Construction is a dangerous industry, and safety issues can have a lasting impact on project teams. According to OSHA, one in ten construction workers is injured annually, which means that more than 20% of workplace fatalities in the U.S. occur on construction sites.
Training is essential to the success of a project. And when you look at the construction industry as a whole, it’s been relatively stagnant in terms of safety improvements. With the global construction industry forecasted to hit $8 trillion by 2030, there comes an increased risk of injuries on the jobsite.
Technology can aid in offsetting that risk by using jobsite data to create realistic scenarios for safety training. With virtual reality, project teams can navigate the potential hazards on the jobsite without being in danger.
Using its site statistics, Pepper Construction created an award-winning safety program leveraging virtual reality to enhance training. By creating a realistic environment to train workers, Pepper Construction saw a reduction in safety incidents on their jobsites. In honor of their training program, Pepper Construction was the recipient of a 2021 AGC Construction Innovation Award for its approach to using technology to positively impact safety.
We asked Jen Suerth, Vice President of Technical Services at Pepper Construction, to open up her toolbox and share how her team uses virtual reality to reduce safety incidents onsite. Watch Jen’s countdown the see what the top five benefits of using virtual reality to improve safety on the jobsite are:
Virtual reality creates a detailed and fun training experience by bringing teams into an immersive environment.
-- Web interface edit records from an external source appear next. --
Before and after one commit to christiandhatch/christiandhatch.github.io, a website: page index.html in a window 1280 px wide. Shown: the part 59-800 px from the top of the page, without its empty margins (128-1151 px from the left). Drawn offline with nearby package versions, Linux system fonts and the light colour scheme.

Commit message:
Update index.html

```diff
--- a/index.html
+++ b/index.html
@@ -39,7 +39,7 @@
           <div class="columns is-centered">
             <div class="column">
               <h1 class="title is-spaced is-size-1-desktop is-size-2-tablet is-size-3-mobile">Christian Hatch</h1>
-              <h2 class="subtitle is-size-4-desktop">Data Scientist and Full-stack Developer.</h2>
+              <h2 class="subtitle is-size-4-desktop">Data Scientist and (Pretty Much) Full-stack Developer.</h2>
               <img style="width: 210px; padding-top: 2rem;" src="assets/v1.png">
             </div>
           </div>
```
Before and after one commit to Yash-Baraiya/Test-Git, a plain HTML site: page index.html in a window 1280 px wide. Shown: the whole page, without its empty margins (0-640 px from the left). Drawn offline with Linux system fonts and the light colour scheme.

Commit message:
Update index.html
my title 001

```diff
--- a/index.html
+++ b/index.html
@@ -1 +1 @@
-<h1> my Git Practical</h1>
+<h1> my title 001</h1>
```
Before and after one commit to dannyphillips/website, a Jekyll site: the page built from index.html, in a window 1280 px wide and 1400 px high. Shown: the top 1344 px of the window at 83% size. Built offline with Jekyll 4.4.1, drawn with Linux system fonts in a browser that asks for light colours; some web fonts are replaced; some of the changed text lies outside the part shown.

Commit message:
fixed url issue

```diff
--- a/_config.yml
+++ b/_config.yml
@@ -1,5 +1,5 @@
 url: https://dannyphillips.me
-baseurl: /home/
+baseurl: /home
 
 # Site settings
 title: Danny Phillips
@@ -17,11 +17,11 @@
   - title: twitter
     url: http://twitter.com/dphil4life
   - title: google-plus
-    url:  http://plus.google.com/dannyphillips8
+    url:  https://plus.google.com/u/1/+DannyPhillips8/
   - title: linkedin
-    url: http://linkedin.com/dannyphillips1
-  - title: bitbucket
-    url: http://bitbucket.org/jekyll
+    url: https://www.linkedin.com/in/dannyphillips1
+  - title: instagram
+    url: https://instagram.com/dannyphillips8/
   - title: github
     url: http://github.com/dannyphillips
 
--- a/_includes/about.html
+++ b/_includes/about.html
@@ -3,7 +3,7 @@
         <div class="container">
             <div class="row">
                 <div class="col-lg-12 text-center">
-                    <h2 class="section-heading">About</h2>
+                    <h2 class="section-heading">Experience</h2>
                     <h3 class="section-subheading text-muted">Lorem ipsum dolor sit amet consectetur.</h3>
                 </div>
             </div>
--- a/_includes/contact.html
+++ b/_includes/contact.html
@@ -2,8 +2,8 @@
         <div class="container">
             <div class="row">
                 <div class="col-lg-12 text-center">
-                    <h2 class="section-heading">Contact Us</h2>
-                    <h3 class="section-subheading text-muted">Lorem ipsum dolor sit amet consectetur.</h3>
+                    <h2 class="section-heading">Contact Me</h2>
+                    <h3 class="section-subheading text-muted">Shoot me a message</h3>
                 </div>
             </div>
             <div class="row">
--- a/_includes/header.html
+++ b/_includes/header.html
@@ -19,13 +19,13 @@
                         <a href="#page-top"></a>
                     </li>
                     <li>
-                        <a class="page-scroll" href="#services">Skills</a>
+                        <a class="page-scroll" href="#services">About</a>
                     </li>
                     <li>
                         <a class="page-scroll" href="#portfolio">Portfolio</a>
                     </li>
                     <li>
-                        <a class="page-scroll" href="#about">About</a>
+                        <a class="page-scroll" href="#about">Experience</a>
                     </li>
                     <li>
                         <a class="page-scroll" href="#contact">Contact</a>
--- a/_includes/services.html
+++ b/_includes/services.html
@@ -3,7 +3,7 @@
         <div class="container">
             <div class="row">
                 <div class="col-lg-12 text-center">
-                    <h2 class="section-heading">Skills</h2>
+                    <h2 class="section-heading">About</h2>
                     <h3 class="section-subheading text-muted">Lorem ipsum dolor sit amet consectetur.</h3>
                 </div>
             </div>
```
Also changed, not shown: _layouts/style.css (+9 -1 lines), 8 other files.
While safety training is necessary for construction, creating an experience that teams enjoy boosts concentration and learning retention while encouraging the continuous improvement of their skills.
“Employees look forward to training because it is a unique and engaging experience that combines fun with practical lessons that are essential for being safe on the jobsite,” says Suerth. “With virtual reality, we can address any jobsite risk without putting somebody in an unsafe environment.”
Experiential-based training has proven to be more effective than traditional methods of learning. Creating an engaging environment where workers can address safety risks can provide the right tools and techniques to maneuver issues appropriately. Virtual reality retains employees’ attention and creates a higher level of confidence for teams to execute effectively.
“Construction is very hands-on, and so the training needs to reflect that. Taking people and putting them in a classroom environment for training isn’t as powerful,” says Suerth. “With virtual reality, we can fully immerse someone in training and create a dialogue by providing real-time feedback and coaching to influence and positively change behavior.”
The construction technology used on the jobsite captures a ton of data that can inform immersive training sessions. However, it’s important to standardize data to ensure you’re capturing consistent and reliable information to influence and create more impactful training for the field.
“It’s important that training is relatable and applicable. When we looked at our data and what was happening on our job sites, we saw that falls, dropped objects, and strains and sprains were the top three trends. As trends evolve, we’re reacting to them and applying that to our training, so we are continuously learning and improving,” says Suerth.
Learning by “doing” is a methodology that helps employees retain and sharpen skills. By enabling workers to get hands-on training, they can directly engage with the content to improve their skills and performance.
“Studies show that when you’re immersed in something versus just watching it in a picture or on a video, your body reacts differently. Being able to virtually walk through a training and experience the same thing you would in real-life helps improve retention,” says Suerth.
“To drive change, everyone needs to be part of that change; safety culture is bi-directional,” says Suerth. “Creating a transparent training and culture around safety helps people recognize that their concerns and their safety is everyone’s number one priority. We made our teams part of the process in adopting virtual reality for safety training, and it’s had a positive impact on driving safety culture at our company.”
Safety is one of the many risks on a construction project. By creating a safety-conscious environment, teams will feel comfortable reporting jobsite issues. Safety is everyone’s responsibility, and establishing a culture where safety is at the center is critical in creating a successful program.
Creating a culture of safety champions is the first step to ensuring that you’re capturing consistent data to inform change. By equipping teams to accurately monitor and report site safety, you can utilize that data to help identify and prevent common problems.
Autodesk Build helps to standardize safety programs by enabling teams to take ownership of reporting through streamlined checklists, incident reporting, and efficient issue management.
Learn how Autodesk Build can help prevent safety blind spots and risky situations on the jobsite by creating and executing standardized safety plans for your projects.